with a high return, not an expense, the party said.

The vote on the loan was 42 to 4, and most lawmakers agree with the executive branch which said that the loan and the repayment of government debt will stabilize governmental finances.

Costa Rica is paying higher interest rates on foreign loans.

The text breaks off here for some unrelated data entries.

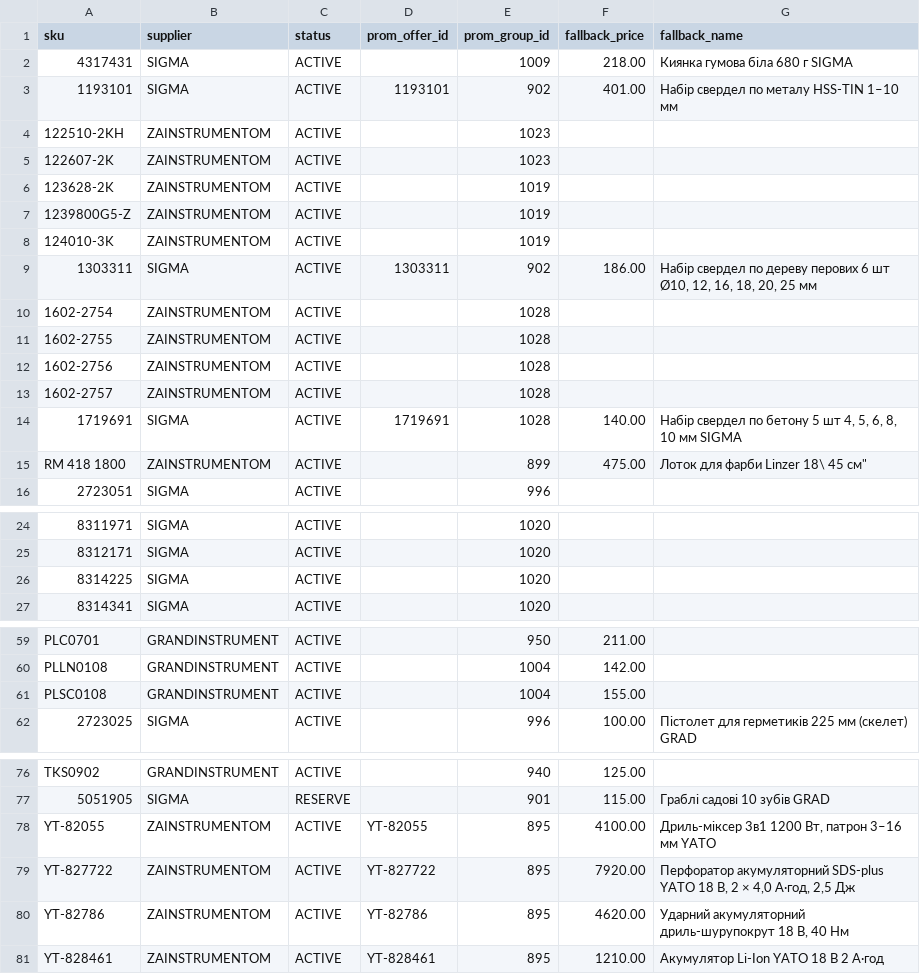
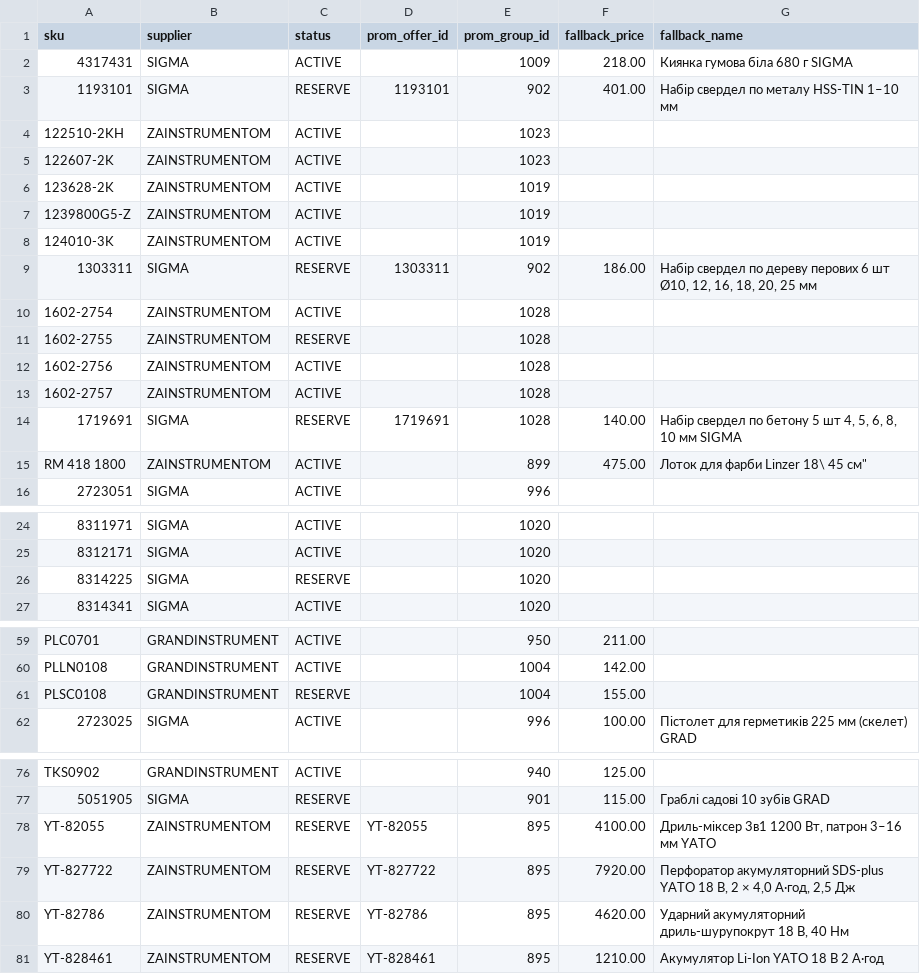
Before and after one commit to yuriimitiaiev-coder/talpa-golden1000-feed-prod, a CSV file: pool/catalog_pool_10.csv, drawn as a sheet; only a part is shown, gaps mark what is left out.

Commit message:
Final batch test: move unavailable MASTER items to reserve

```diff
--- a/pool/catalog_pool_10.csv
+++ b/pool/catalog_pool_10.csv
@@ -2,3 +2,3 @@ sku,supplier,status,prom_offer_id,prom_group_id,fallback_price,fallback_name
 4317431,SIGMA,ACTIVE,,1009,218.00,Киянка гумова біла 680 г SIGMA
-1193101,SIGMA,ACTIVE,1193101,902,401.00,Набір свердел по металу HSS-TIN 1–10 мм
+1193101,SIGMA,RESERVE,1193101,902,401.00,Набір свердел по металу HSS-TIN 1–10 мм
 122510-2KH,ZAINSTRUMENTOM,ACTIVE,,1023,,
@@ -8,8 +8,8 @@ sku,supplier,status,prom_offer_id,prom_group_id,fallback_price,fallback_name
 124010-3K,ZAINSTRUMENTOM,ACTIVE,,1019,,
-1303311,SIGMA,ACTIVE,1303311,902,186.00,"Набір свердел по дереву перових 6 шт Ø10, 12, 16, 18, 20, 25 мм"
+1303311,SIGMA,RESERVE,1303311,902,186.00,"Набір свердел по дереву перових 6 шт Ø10, 12, 16, 18, 20, 25 мм"
 1602-2754,ZAINSTRUMENTOM,ACTIVE,,1028,,
-1602-2755,ZAINSTRUMENTOM,ACTIVE,,1028,,
+1602-2755,ZAINSTRUMENTOM,RESERVE,,1028,,
 1602-2756,ZAINSTRUMENTOM,ACTIVE,,1028,,
 1602-2757,ZAINSTRUMENTOM,ACTIVE,,1028,,
-1719691,SIGMA,ACTIVE,1719691,1028,140.00,"Набір свердел по бетону 5 шт 4, 5, 6, 8, 10 мм SIGMA"
+1719691,SIGMA,RESERVE,1719691,1028,140.00,"Набір свердел по бетону 5 шт 4, 5, 6, 8, 10 мм SIGMA"
 RM 418 1800,ZAINSTRUMENTOM,ACTIVE,,899,475.00,"Лоток для фарби Linzer 18\" 45 см"
@@ -25,3 +25,3 @@ RM 418 1800,ZAINSTRUMENTOM,ACTIVE,,899,475.00,"Лоток для фарби Linz
 8312171,SIGMA,ACTIVE,,1020,,
-8314225,SIGMA,ACTIVE,,1020,,
+8314225,SIGMA,RESERVE,,1020,,
 8314341,SIGMA,ACTIVE,,1020,,
@@ -60,3 +60,3 @@ PLC0701,GRANDINSTRUMENT,ACTIVE,,950,211.00,
 PLLN0108,GRANDINSTRUMENT,ACTIVE,,1004,142.00,
-PLSC0108,GRANDINSTRUMENT,ACTIVE,,1004,155.00,
+PLSC0108,GRANDINSTRUMENT,RESERVE,,1004,155.00,
 2723025,SIGMA,ACTIVE,,996,100.00,Пістолет для герметиків 225 мм (скелет) GRAD
@@ -77,5 +77,5 @@ TKS0902,GRANDINSTRUMENT,ACTIVE,,940,125.00,
 5051905,SIGMA,RESERVE,,901,115.00,Граблі садові 10 зубів GRAD
-YT-82055,ZAINSTRUMENTOM,ACTIVE,YT-82055,895,4100.00,"Дриль-міксер 3в1 1200 Вт, патрон 3–16 мм YATO"
-YT-827722,ZAINSTRUMENTOM,ACTIVE,YT-827722,895,7920.00,"Перфоратор акумуляторний SDS-plus YATO 18 В, 2 × 4,0 А·год, 2,5 Дж"
-YT-82786,ZAINSTRUMENTOM,ACTIVE,YT-82786,895,4620.00,"Ударний акумуляторний дриль-шурупокрут 18 В, 40 Нм"
-YT-828461,ZAINSTRUMENTOM,ACTIVE,YT-828461,895,1210.00,Акумулятор Li-Ion YATO 18 В 2 А·год
+YT-82055,ZAINSTRUMENTOM,RESERVE,YT-82055,895,4100.00,"Дриль-міксер 3в1 1200 Вт, патрон 3–16 мм YATO"
+YT-827722,ZAINSTRUMENTOM,RESERVE,YT-827722,895,7920.00,"Перфоратор акумуляторний SDS-plus YATO 18 В, 2 × 4,0 А·год, 2,5 Дж"
+YT-82786,ZAINSTRUMENTOM,RESERVE,YT-82786,895,4620.00,"Ударний акумуляторний дриль-шурупокрут 18 В, 40 Нм"
+YT-828461,ZAINSTRUMENTOM,RESERVE,YT-828461,895,1210.00,Акумулятор Li-Ion YATO 18 В 2 А·год
```
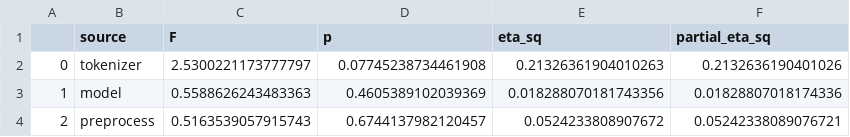
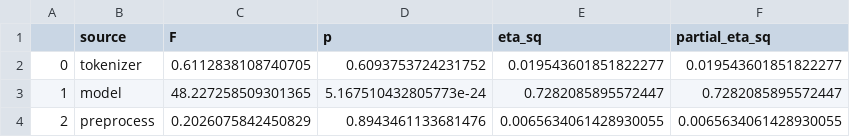
Before and after one commit to Michal2390/FMD-sensitivity-for-tokenization-and-embeddings, a CSV file: results/reports/lakh/anova_table.csv, drawn as a sheet.

```diff
--- a/results/reports/lakh/anova_table.csv
+++ b/results/reports/lakh/anova_table.csv
@@ -1,4 +1,4 @@
 ,source,F,p,eta_sq,partial_eta_sq
-0,tokenizer,2.5300221173777797,0.07745238734461908,0.21326361904010263,0.2132636190401026
-1,model,0.5588626243483363,0.4605389102039369,0.018288070181743356,0.01828807018174336
-2,preprocess,0.5163539057915743,0.6744137982120457,0.0524233808907672,0.05242338089076721
+0,tokenizer,0.6112838108740705,0.6093753724231752,0.019543601851822277,0.019543601851822277
+1,model,48.227258509301365,5.167510432805773e-24,0.7282085895572447,0.7282085895572447
+2,preprocess,0.2026075842450829,0.8943461133681476,0.0065634061428930055,0.0065634061428930055
```
Also changed, not shown: results/reports/lakh/tukey_tokenizer.csv, 22 other files.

The loan approval was awaited by the Laura Chinchilla administration, which considered the bill a high legislative priority.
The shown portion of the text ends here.